Sales: 1,870

  • -41% YoY
  • -0.1% MoM

MLS Home Price Index benchmark price: $1,180,500

  • +7.4% YoY
  • -2.2% MoM

New listings: 3,960

  • -17.5% YoY
  • -16% MoM

Active listings: 9,662

  • +7.3% YoY
  • -6% MoM

“With inflationary pressure and interest rates on the rise, home buyer and seller activity shifted below our long-term seasonal averages this summer,” said Andrew Lis, REBGV Director, economics and data analytics. “Homebuyers and sellers are taking more time to assess what this changing landscape means for their housing needs.”

Source: Real Estate Board of Greater Vancouver (REBGV)

Montreal Census Metropolitan Area

Montreal housing statistics

Home Sales: 2,681

  • -20% YoY
  • -13% MoM

Median Price (single-family detached): $525,000

  • +5% YoY
  • -4.5% MoM

Average Price (condo): $385,000

  • +3% YoY
  • -1.6% MoM

New listings: 5,211

  • +18% YoY
  • +6% MoM

Active listings: 13,715

  • +37% YoY
  • +8% MoM

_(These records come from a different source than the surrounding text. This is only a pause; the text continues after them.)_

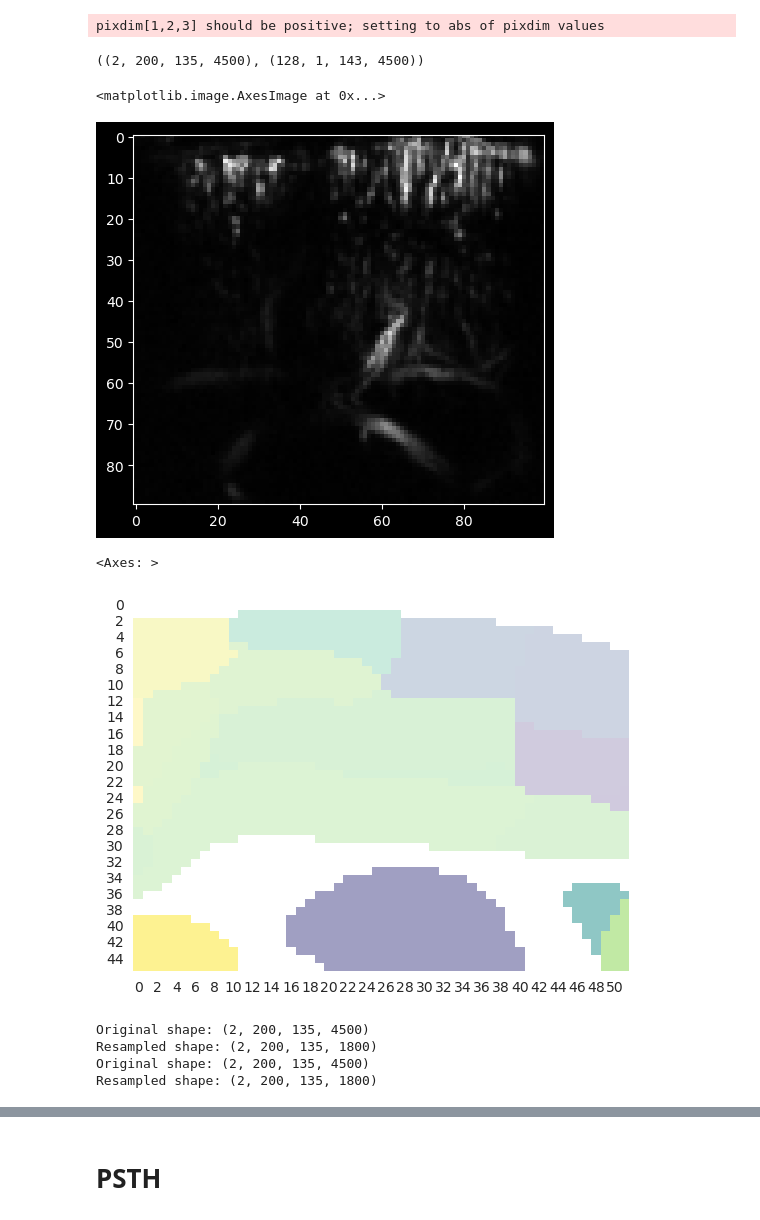
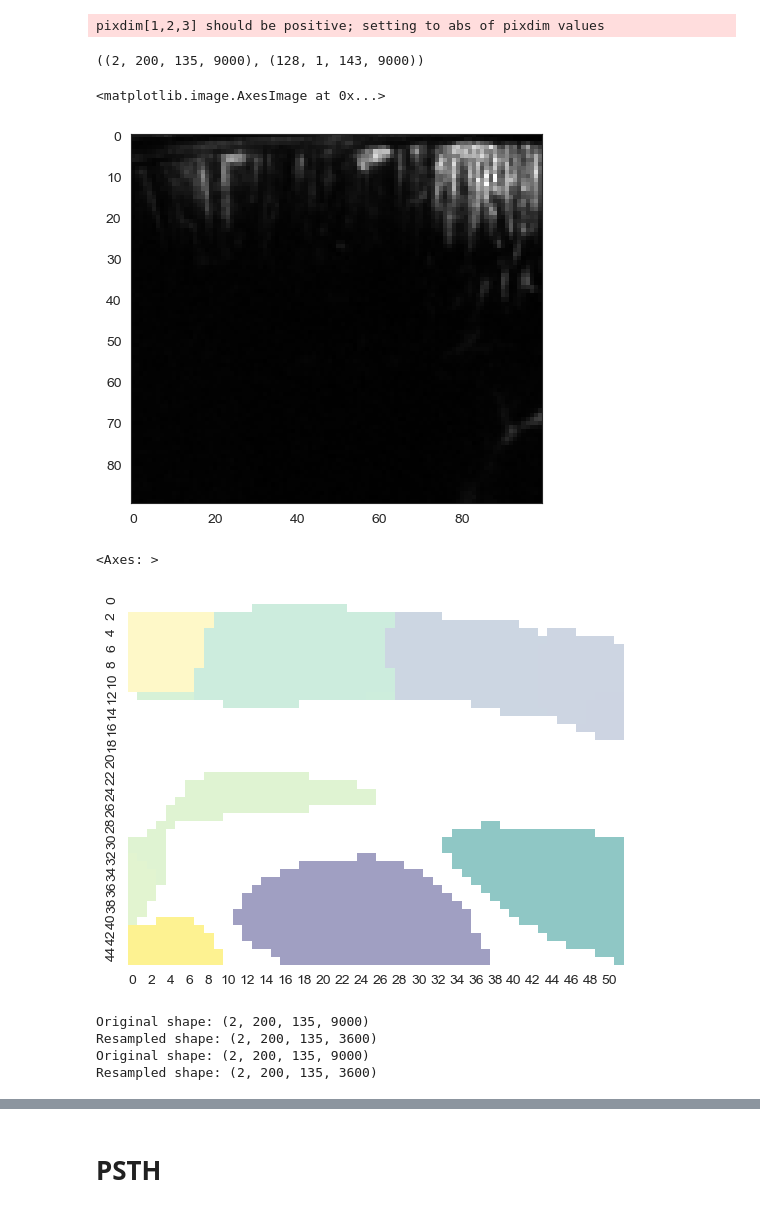
Before and after one commit to yibeichan/fUSi-workflow, a Jupyter notebook: code/092324_updates.ipynb, the cells around one changed output, grey strips where cells are left out. Cells and saved outputs as stored; diff of their text form; code cells hidden in the pictures.

```diff
--- a/code/092324_updates.ipynb
+++ b/code/092324_updates.ipynb
@@ -131,13 +124,3 @@ np.unique(cortical_atlas[0, :, :])
 array([  0.,   1.,   2.,   5.,  10.,  11.,  12.,  13.,  14.,  15.,  16.,
         18.,  20.,  25.,  28.,  30.,  67.,  79.,  80.,  81.,  82.,  83.,
         85.,  86.,  87.,  89.,  90.,  91., 101., 102., 103., 105.])
-# %%
-from matplotlib.colors import ListedColormap, BoundaryNorm
-
-# Create a colormap where 0 is white
-cmap = plt.get_cmap('viridis', 256)  # 'viridis' or any colormap of your choice
-new_cmap = cmap(np.linspace(0, 1, 256))
-new_cmap[0, :] = np.array([1, 1, 1, 1])  # Set the first color (corresponding to 0) to white
-new_cmap = ListedColormap(new_cmap)
-plt.imshow(np.rot90(cortical_atlas[1, :, :]), cmap=new_cmap)
-plt.show()
@@ -146,6 +127,9 @@ plt.show()
 # %%
-raw_ts_file = os.path.join(task_dir, '0618_livemarmoset_plane1.5.nii')
-transformed_ts_file = os.path.join(task_dir,'grouper_livemarmoset_0618_ts_transformed.npy')
+# raw_ts_file = os.path.join(task_dir, '0618_livemarmoset_plane1.5.nii')
+# transformed_ts_file = os.path.join(task_dir,'grouper_livemarmoset_0618_ts_transformed.npy')
+
+raw_ts_file = os.path.join(task_dir, 'Grouper_audiocue_060324_2D.nii')
+transformed_ts_file = os.path.join(task_dir,'grouper_audiocue_060324_8-5_ts_transformed.npy')
 
 raw_ts = nib.load(raw_ts_file).get_fdata()
 transformed_ts = np.load(transformed_ts_file)
@@ -154,33 +138,33 @@ pixdim[1,2,3] should be positive; setting to abs of pixdim values
 # %%
 transformed_ts.shape, raw_ts.shape
 # %% [output]
-((2, 200, 135, 4500), (128, 1, 143, 4500))
+((2, 200, 135, 9000), (128, 1, 143, 9000))
 # %%
 plt.imshow(raw_ts[10:110, 0, 10:100, 0].T, cmap='gray')
 # %% [output]
 <matplotlib.image.AxesImage at 0x...>
-[figure, old version]
+[figure, new version]
 # %%
 import numpy as np
 import seaborn as sns
 import matplotlib.pyplot as plt
 from scipy.ndimage import sobel
 from skimage.measure import find_contours
 from scipy.ndimage import gaussian_filter
 
 # Set white theme
 sns.set_style("white")
 # Example cortical data (replace with actual cortical atlas data)
-cortical_data = np.rot90(np.max(cortical_atlas[:, 80:132, 72:118], axis=0))
-subcortical_data = np.rot90(np.max(subcortical_atlas[:, 80:132, 72:118], axis=0))
+cortical_data = np.rot90(np.max(cortical_atlas[87:89, 80:132, 72:118], axis=0))
+subcortical_data = np.rot90(np.max(subcortical_atlas[87:89, 80:132, 72:118], axis=0))
 transform_ts_data = np.rot90(np.max(transformed_ts[:, 80:132, 72:118, 0], axis=0))
 
 sns.heatmap(cortical_data, cmap=new_cmap, cbar=False, alpha=0.5)
 sns.heatmap(subcortical_data, cmap=new_cmap, cbar=False, alpha=0.5)
 # sns.heatmap(transform_ts_data, cmap="viridis", cbar=False, alpha=0.5)
 # %% [output]
 <Axes: >
-[figure, old version]
+[figure, new version]
 # %%
 def extract_roi_ts(atlas_data, brain_data):
     # Ensure atlas and brain_data have matching spatial dimensions
@@ -270,8 +258,8 @@ def resample2sec(data):
 resampled_raw = resample2sec(transformed_ts)
 resampled_cleaned = resample2sec(cleaned_transformed_data)
 # %% [output]
-Original shape: (2, 200, 135, 4500)
-Resampled shape: (2, 200, 135, 1800)
-Original shape: (2, 200, 135, 4500)
-Resampled shape: (2, 200, 135, 1800)
+Original shape: (2, 200, 135, 9000)
+Resampled shape: (2, 200, 135, 3600)
+Original shape: (2, 200, 135, 9000)
+Resampled shape: (2, 200, 135, 3600)
 # %%
```
Also changed, not shown: parts of 39 cells of this notebook.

“The magnitude of the increase in mortgage interest rates is beginning to be reflected in a more incisive way, with transactional activity slowing down further and the inventory of properties put up for sale building up,” said Charles Brant, Director of the QPAREB’s Market Analysis Department. “The market’s re-balancing process is therefore underway, albeit in a much more gradual manner than in the other Canadian metropolises, reflected in a shift in the ratio of sales per new listings and a rapid decline in the proportion of sales of properties that were concluded after overbidding.”

Source: Quebec Professional Association of Real Estate Brokers (QPAREB)


Calgary housing statistics

Sales: 2,135

  • -0.5% YoY
  • -5% MoM

Benchmark Price (all housing types): $531,800

  • +11% YoY
  • -1.5% MoM

New listings: 2,719

  • -4% YoY
  • -14% MoM

Active listings: 4,782

  • -21% YoY
  • -10% MoM

“While higher lending rates have slowed activity in the detached market, we are still seeing homebuyers shift to more affordable options, which is keeping sales activity relatively strong,” said CREB Chief Economist Ann-Marie Lurie. “This makes Calgary different than some of the larger cities in the country, which have recorded significant pullbacks in sales.”

Source: Calgary Real Estate Board (CREB)


Ottawa housing statistics

Sales: 1,137

  • -27% YoY
  • +2.4% MoM

Average Price (residential property): $716,354

  • +5% YoY
  • -7% MoM

Average Price (condominium): $425,694

  • +1% YoY
  • -3% MoM

New Listings: 2,338

  • -4.8% YoY
  • -10% MoM

“August is a traditionally slower month in Ottawa’s resale market ebb and flow cycle due to summer vacations. Compounding the slowdown in market activity, Buyers are uncertain about their purchasing power given impending additional interest rate hikes,” said Ottawa Real Estate Board President Penny Torontow. “The lightning speed at which homes were selling at the start of 2022 is a thing of the past, evidenced by Days on Market (DOMs) inching closer to that 30-day mark.”

Source: Ottawa Real Estate Board (OREB)